When test professionals first learn about risk based testing, one important question that often comes up is, "How do I convince skeptical testing stakeholders (outside of the test team) that risk based testing of our software is smart?" You can give them a whole lecture in response to this question, but long answers tend to produce a severe case of MEGO ("my eyes glazed over") in non-test people.
In business, people talk about the "elevator pitch." If you haven't heard this phrase, here's what it means: You have a powerful executive in an elevator with you. She's getting off in about 10 floors. You have just a few seconds to convey to this powerful person some important piece of information. Start talking.
So, if you find yourself in an elevator, a conference room, or an office with an influential testing stakeholder, and you want to convince them to support your efforts to implement risk based testing, here's the elevator pitch:
All of these benefits allow the test team to operate more efficiently and in a targeted fashion, especially in time-constrained and/or resource-constrained situations.
Are you a test manager estimating a new software or systems test project? Here's a list of ten factors that will make the testing cost more, take longer, or both.
Don't forget about these factors when you do your estimate. Just one of these factors can cause some real pain and suffering when the consequences arise.
After years of hesitation, RBCS is finally initiating a blog on software testing. We've hesitated in large part because I've always joked--and only half in jest--that the word "blog" seems to rhyme with "blab" given most blog content.
However, as the cliche goes, better to light a candle than to curse the darkness. In this blog, I'm going to focus on sharing immediately useful ideas about software testing, rather than merely opinions, bloviations, or jeremiads. I'm also going to talk about what you tell me you want to hear about, so feel free to send me requests.
In the next couple days, I'll start with a series of blog postings on some key management concepts related to software testing.
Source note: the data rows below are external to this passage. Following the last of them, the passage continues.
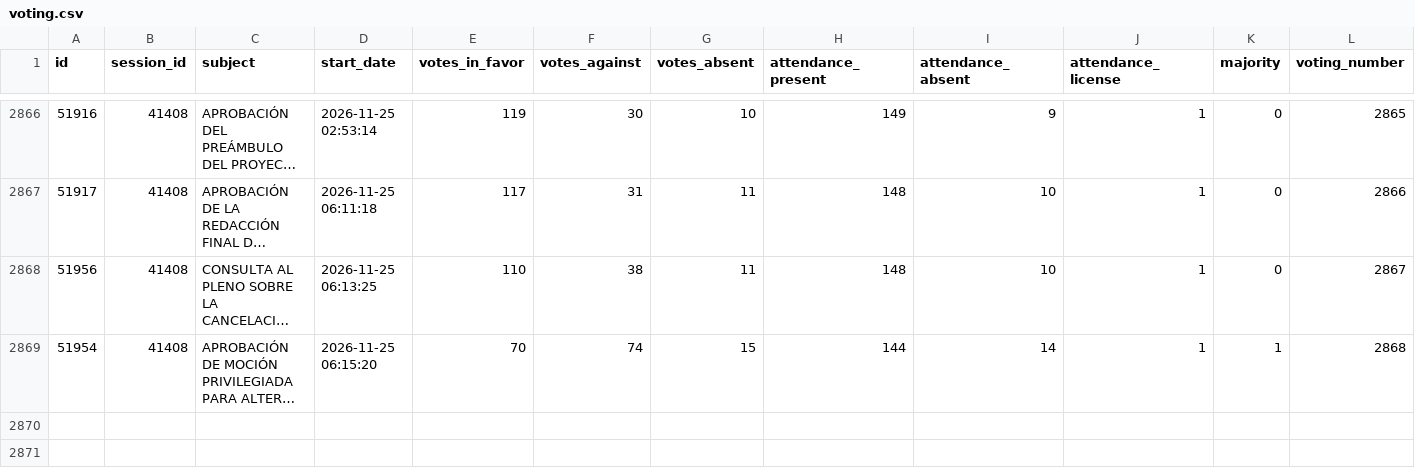
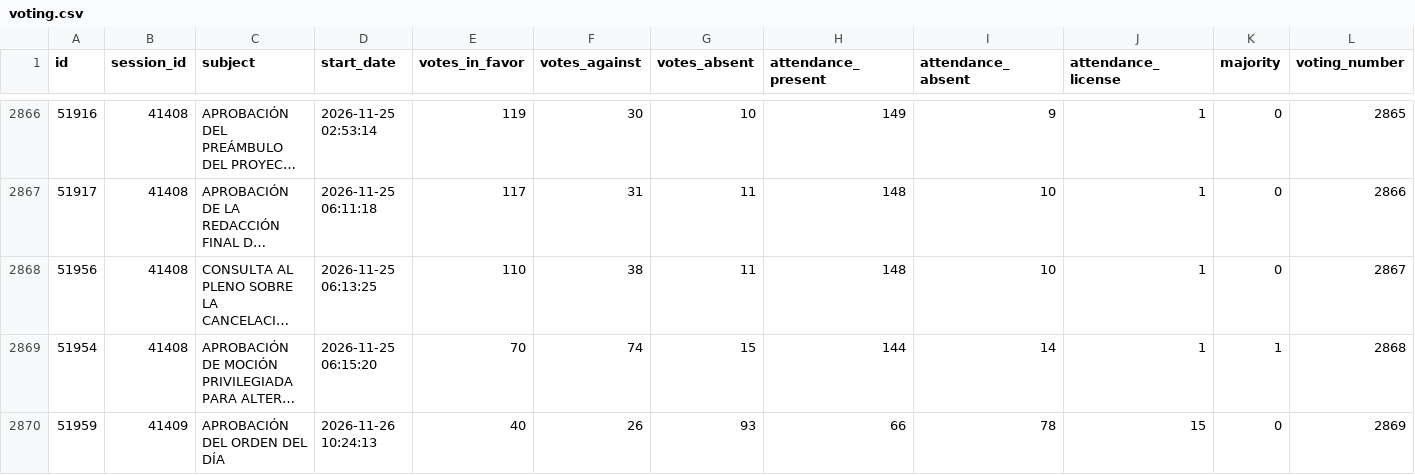
Before and after one commit to guyo14/banana-congresogt-site, a CSV file: data/voting.csv, drawn as a sheet; only a part is shown, gaps mark what is left out; long unchanged cells end in …; rows hold the shown columns only; the diff names each change by its address in the sheet, - before the commit and + after, or states it on an @@ line.

```diff
--- a/data/voting.csv
+++ b/data/voting.csv
+row 2870: 51959 | 41409 | APROBACIÓN DEL ORDEN DEL DÍA | 2026-11-26 10:24:13 | 40 | 26 | 93 | 66 | 78 | 15 | 0 | 2869
```
Also changed, not shown: data/attendance.csv, data/congressman_similarity.csv, 6 other files.
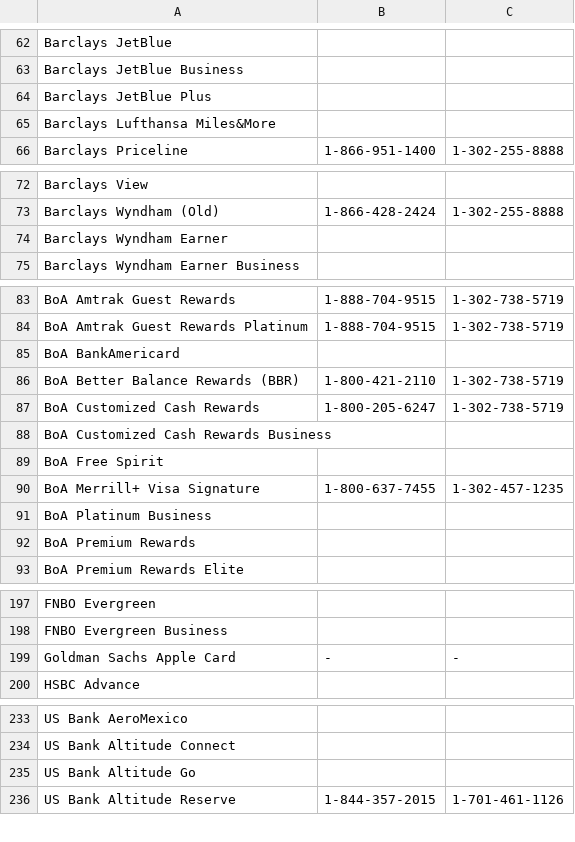
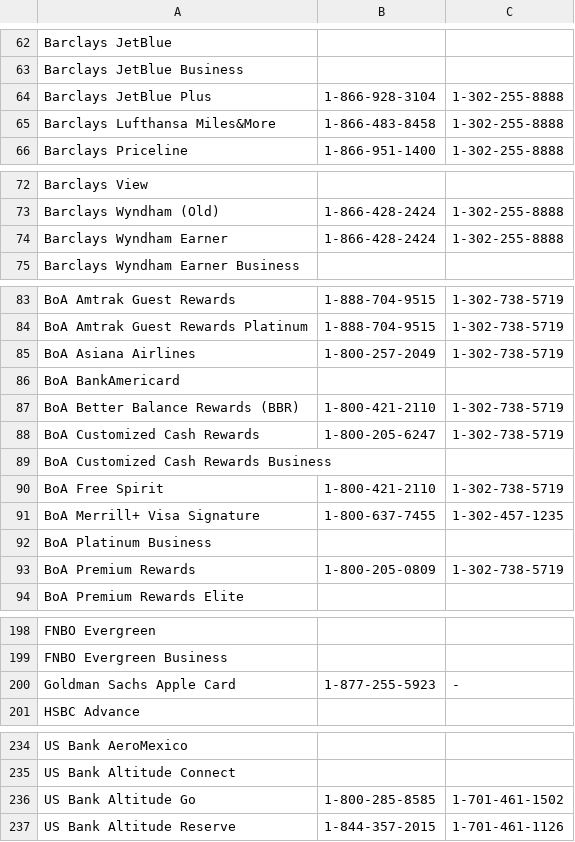
Before and after one commit to USCreditCardGuide/credit-cards-phone-numbers, a CSV file: credit_cards_phone_numbers.csv, drawn as a sheet; only a part is shown, gaps mark what is left out.

Commit message:
Update credit_cards_phone_numbers.csv

```diff
--- a/credit_cards_phone_numbers.csv
+++ b/credit_cards_phone_numbers.csv
@@ -63,4 +63,4 @@ Barclays JetBlue,,
 Barclays JetBlue Business,,
-Barclays JetBlue Plus,,
-Barclays Lufthansa Miles&More,,
+Barclays JetBlue Plus,1-866-928-3104,1-302-255-8888
+Barclays Lufthansa Miles&More,1-866-483-8458,1-302-255-8888
 Barclays Priceline,1-866-951-1400,1-302-255-8888
@@ -73,3 +73,3 @@ Barclays View,,
 Barclays Wyndham (Old),1-866-428-2424,1-302-255-8888
-Barclays Wyndham Earner,,
+Barclays Wyndham Earner,1-866-428-2424,1-302-255-8888
 Barclays Wyndham Earner Business,,
@@ -84,2 +84,3 @@ BoA Amtrak Guest Rewards,1-888-704-9515,1-302-738-5719
 BoA Amtrak Guest Rewards Platinum,1-888-704-9515,1-302-738-5719
+BoA Asiana Airlines,1-800-257-2049,1-302-738-5719
 BoA BankAmericard,,
@@ -88,6 +89,6 @@ BoA Customized Cash Rewards,1-800-205-6247,1-302-738-5719
 BoA Customized Cash Rewards Business,,
-BoA Free Spirit,,
+BoA Free Spirit,1-800-421-2110,1-302-738-5719
 BoA Merrill+ Visa Signature,1-800-637-7455,1-302-457-1235
 BoA Platinum Business,,
-BoA Premium Rewards,,
+BoA Premium Rewards,1-800-205-0809,1-302-738-5719
 BoA Premium Rewards Elite,,
@@ -198,3 +199,3 @@ FNBO Evergreen,,
 FNBO Evergreen Business,,
-Goldman Sachs Apple Card,-,-
+Goldman Sachs Apple Card,1-877-255-5923,-
 HSBC Advance,,
@@ -234,3 +235,3 @@ US Bank AeroMexico,,
 US Bank Altitude Connect,,
-US Bank Altitude Go,,
+US Bank Altitude Go,1-800-285-8585,1-701-461-1502
 US Bank Altitude Reserve,1-844-357-2015,1-701-461-1126
```
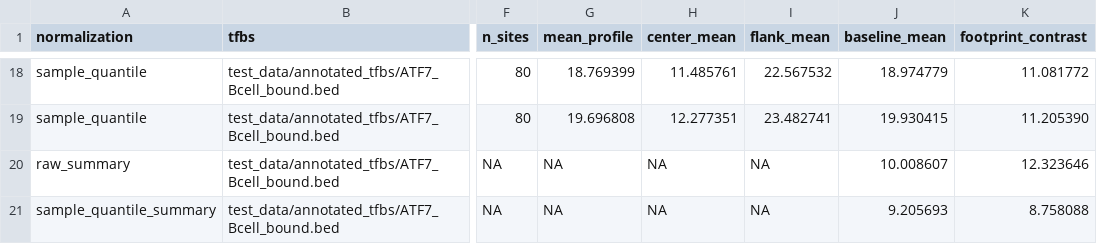
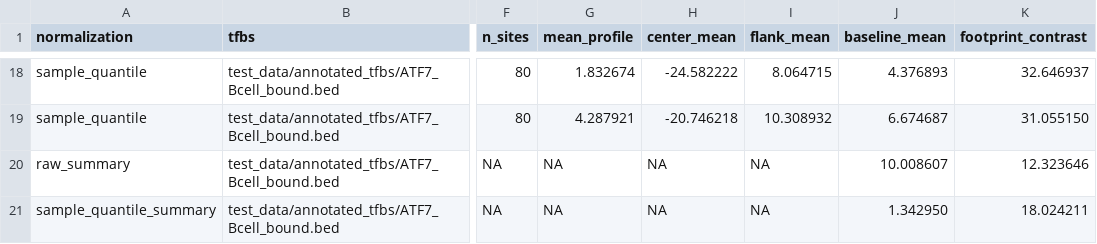
Before and after one commit to oncologylab/fp-tools, a TSV file: paper/manuscript/figures/normalization_effect.tsv, drawn as a sheet; only a part is shown, gaps mark what is left out; the diff covers the shown part only; the diff names each change by its address in the sheet, - before the commit and + after, or states it on an @@ line.

Commit message:
Use BATF normalization footprint example

```diff
--- a/paper/manuscript/figures/normalization_effect.tsv
+++ b/paper/manuscript/figures/normalization_effect.tsv
-G18 (mean_profile): 18.769399
+G18 (mean_profile): 1.832674
-H18 (center_mean): 11.485761
+H18 (center_mean): -24.582222
-I18 (flank_mean): 22.567532
+I18 (flank_mean): 8.064715
-J18 (baseline_mean): 18.974779
+J18 (baseline_mean): 4.376893
-K18 (footprint_contrast): 11.081772
+K18 (footprint_contrast): 32.646937
-G19 (mean_profile): 19.696808
+G19 (mean_profile): 4.287921
-H19 (center_mean): 12.277351
+H19 (center_mean): -20.746218
-I19 (flank_mean): 23.482741
+I19 (flank_mean): 10.308932
-J19 (baseline_mean): 19.930415
+J19 (baseline_mean): 6.674687
-K19 (footprint_contrast): 11.205390
+K19 (footprint_contrast): 31.055150
-J21 (baseline_mean): 9.205693
+J21 (baseline_mean): 1.342950
-K21 (footprint_contrast): 8.758088
+K21 (footprint_contrast): 18.024211
```
Also changed, not shown: 82 edited cells elsewhere in this file, 7 other files.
I'll be happy to see comments on those, and we can use the blog postings as the start of a discussion of each of these concepts.
President, RBCS, Inc.